        "Yes sir."
        "And I want you to weed out the incompetents in your shop. This sloppiness is inexcusable."
        "Sir, the union..."
        "Tell the union that if they give you any trouble there won't be a new contract, I'll replace every engineer and programmer in the shop as soon as the contract expires. The union is supposed to give us quality employees, and it doesn't look to me like we're getting them.
        "Now, one more screw up and your career is over, Richardson. Now get out of here and get to work, I have a report to finish reading."
        After Richardson left, he buzzed his secretary. "Get Human Resources on the fone. And schedule a meeting with all the department heads for nine tomorrow morning. And I don't want to take any calls unless it's the company President, my wife, kids, or an emergency after I talk to Human Resources." He drummed his fingers for a few seconds and the fone buzzed again. It was Osbourne.
        "What's up, Charles?"
        "Have you tasted our robots' coffee, Dewey? I was curious after reading Knolls' report. That's the nastiest coffee I ever drank. And I was in the Army."
        "Yes, I did, and Richardson got a good ass chewing. I threatened to fire him, and I might still. And his might not be the only head to roll, Knolls' report was an eye opener. I want reports from all the Captains after each run from now on."
        "So do I, I already ordered it. I'm leaving for Mars tomorrow on whatever of our first class passenger boats can get me there the fastest right after the meetings. I wish I could skip the board meeting.
        "I'm especially worried about engineering, that's our most important function. I'm not too happy about financial, either. How did we let this slip past us, Dewey?"
        "Hell if I know, Charles. Both of us are going to have to be more vigilant. Look, I have to finish reading this report. I may not finish it this afternoon so I want you to mostly take charge in the meeting since you've read the whole thing and have more information. I'll see you in the morning. Goodbye."
        "See you, Dewey."
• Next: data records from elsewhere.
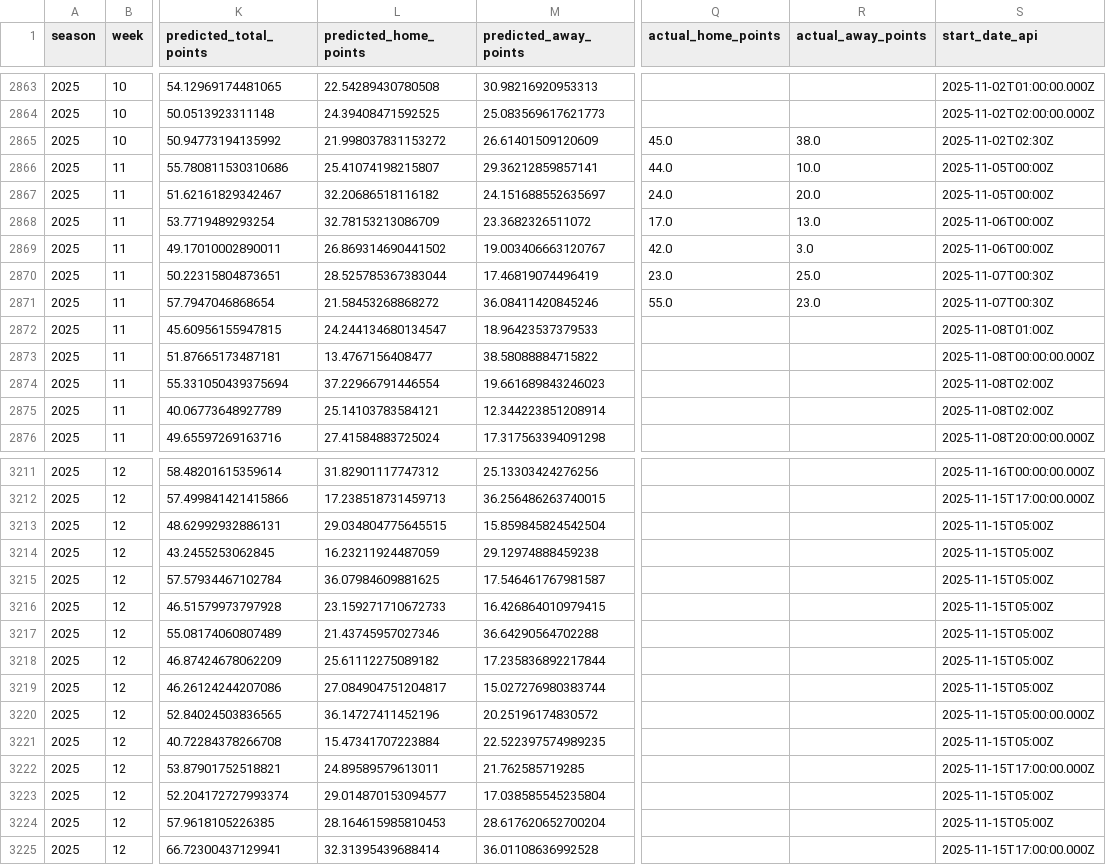
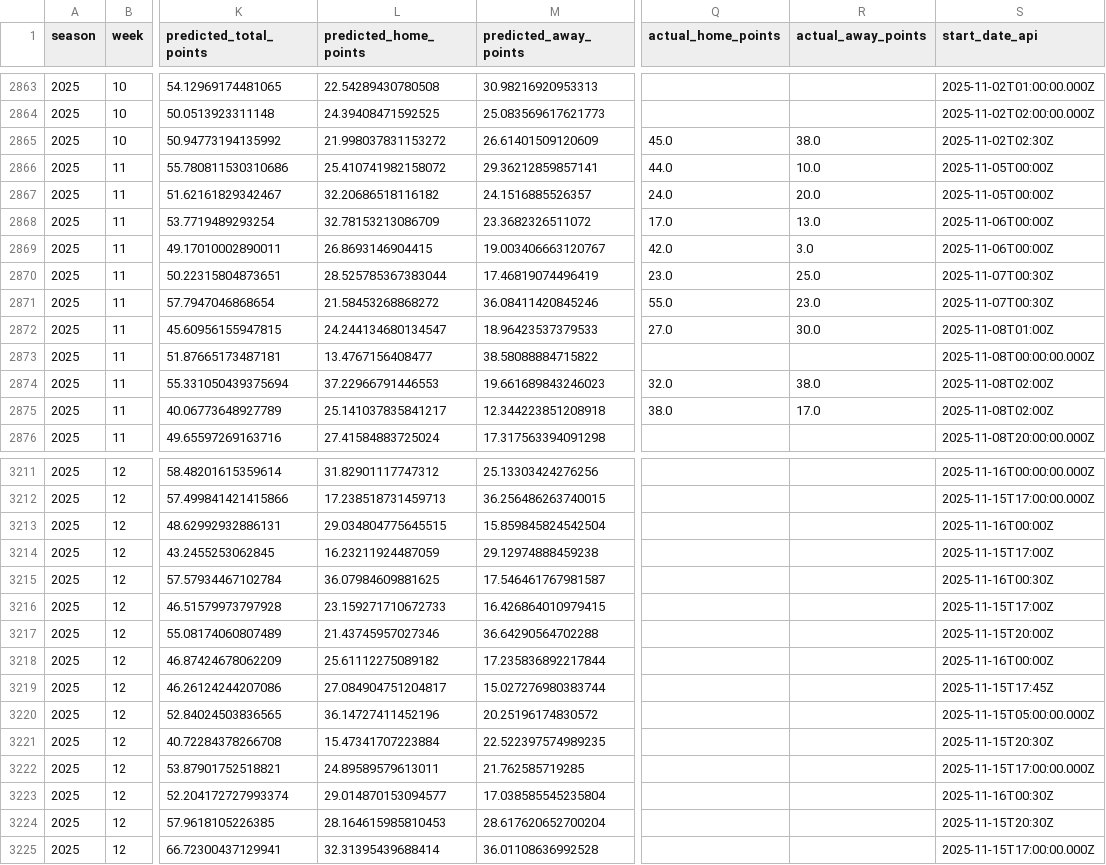
Before and after one commit to mostgood1/NCAAF-Predictions, a CSV file: data/college_football_schedule_2025_predicted_totals_enhanced_with_scores.csv, drawn as a sheet; only a part is shown, gaps mark what is left out; the diff covers the shown part only; the diff names each change by its address in the sheet, - before the commit and + after, or states it on an @@ line.

```diff
--- a/data/college_football_schedule_2025_predicted_totals_enhanced_with_scores.csv
+++ b/data/college_football_schedule_2025_predicted_totals_enhanced_with_scores.csv
-L2866 (predicted_home_points): 25.41074198215807
+L2866 (predicted_home_points): 25.410741982158072
-M2867 (predicted_away_points): 24.151688552635697
+M2867 (predicted_away_points): 24.1516885526357
-L2869 (predicted_home_points): 26.869314690441502
+L2869 (predicted_home_points): 26.8693146904415
-Q2872 (actual_home_points): (empty)
+Q2872 (actual_home_points): 27.0
-R2872 (actual_away_points): (empty)
+R2872 (actual_away_points): 30.0
-L2874 (predicted_home_points): 37.22966791446554
+L2874 (predicted_home_points): 37.22966791446553
-Q2874 (actual_home_points): (empty)
+Q2874 (actual_home_points): 32.0
-R2874 (actual_away_points): (empty)
+R2874 (actual_away_points): 38.0
-L2875 (predicted_home_points): 25.14103783584121
+L2875 (predicted_home_points): 25.141037835841217
-M2875 (predicted_away_points): 12.344223851208914
+M2875 (predicted_away_points): 12.344223851208918
-Q2875 (actual_home_points): (empty)
+Q2875 (actual_home_points): 38.0
-R2875 (actual_away_points): (empty)
+R2875 (actual_away_points): 17.0
-S3213 (start_date_api): 2025-11-15T05:00Z
+S3213 (start_date_api): 2025-11-16T00:00Z
-S3214 (start_date_api): 2025-11-15T05:00Z
+S3214 (start_date_api): 2025-11-15T17:00Z
-S3215 (start_date_api): 2025-11-15T05:00Z
+S3215 (start_date_api): 2025-11-16T00:30Z
-S3216 (start_date_api): 2025-11-15T05:00Z
+S3216 (start_date_api): 2025-11-15T17:00Z
-S3217 (start_date_api): 2025-11-15T05:00Z
+S3217 (start_date_api): 2025-11-15T20:00Z
-S3218 (start_date_api): 2025-11-15T05:00Z
+S3218 (start_date_api): 2025-11-16T00:00Z
-S3219 (start_date_api): 2025-11-15T05:00Z
+S3219 (start_date_api): 2025-11-15T17:45Z
-S3221 (start_date_api): 2025-11-15T05:00Z
+S3221 (start_date_api): 2025-11-15T20:30Z
-S3223 (start_date_api): 2025-11-15T05:00Z
+S3223 (start_date_api): 2025-11-16T00:30Z
-S3224 (start_date_api): 2025-11-15T05:00Z
+S3224 (start_date_api): 2025-11-15T20:30Z
```
Also changed, not shown: 30 edited cells elsewhere in this file, data/odds_coverage/week_12.csv, data/recommendations_cache/week_12.csv, 14 other files.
Sorry I haven't been here lately, but I've been working furiously on the book. There are five more chapters ready to post, followed by a few that haven't been written yet, then six more written chapters that go at the end of the book. The manuscript stands at 40,261 words as of this writing.

The only problem with being a man of leisure is that you can never stop and take a rest.

Working...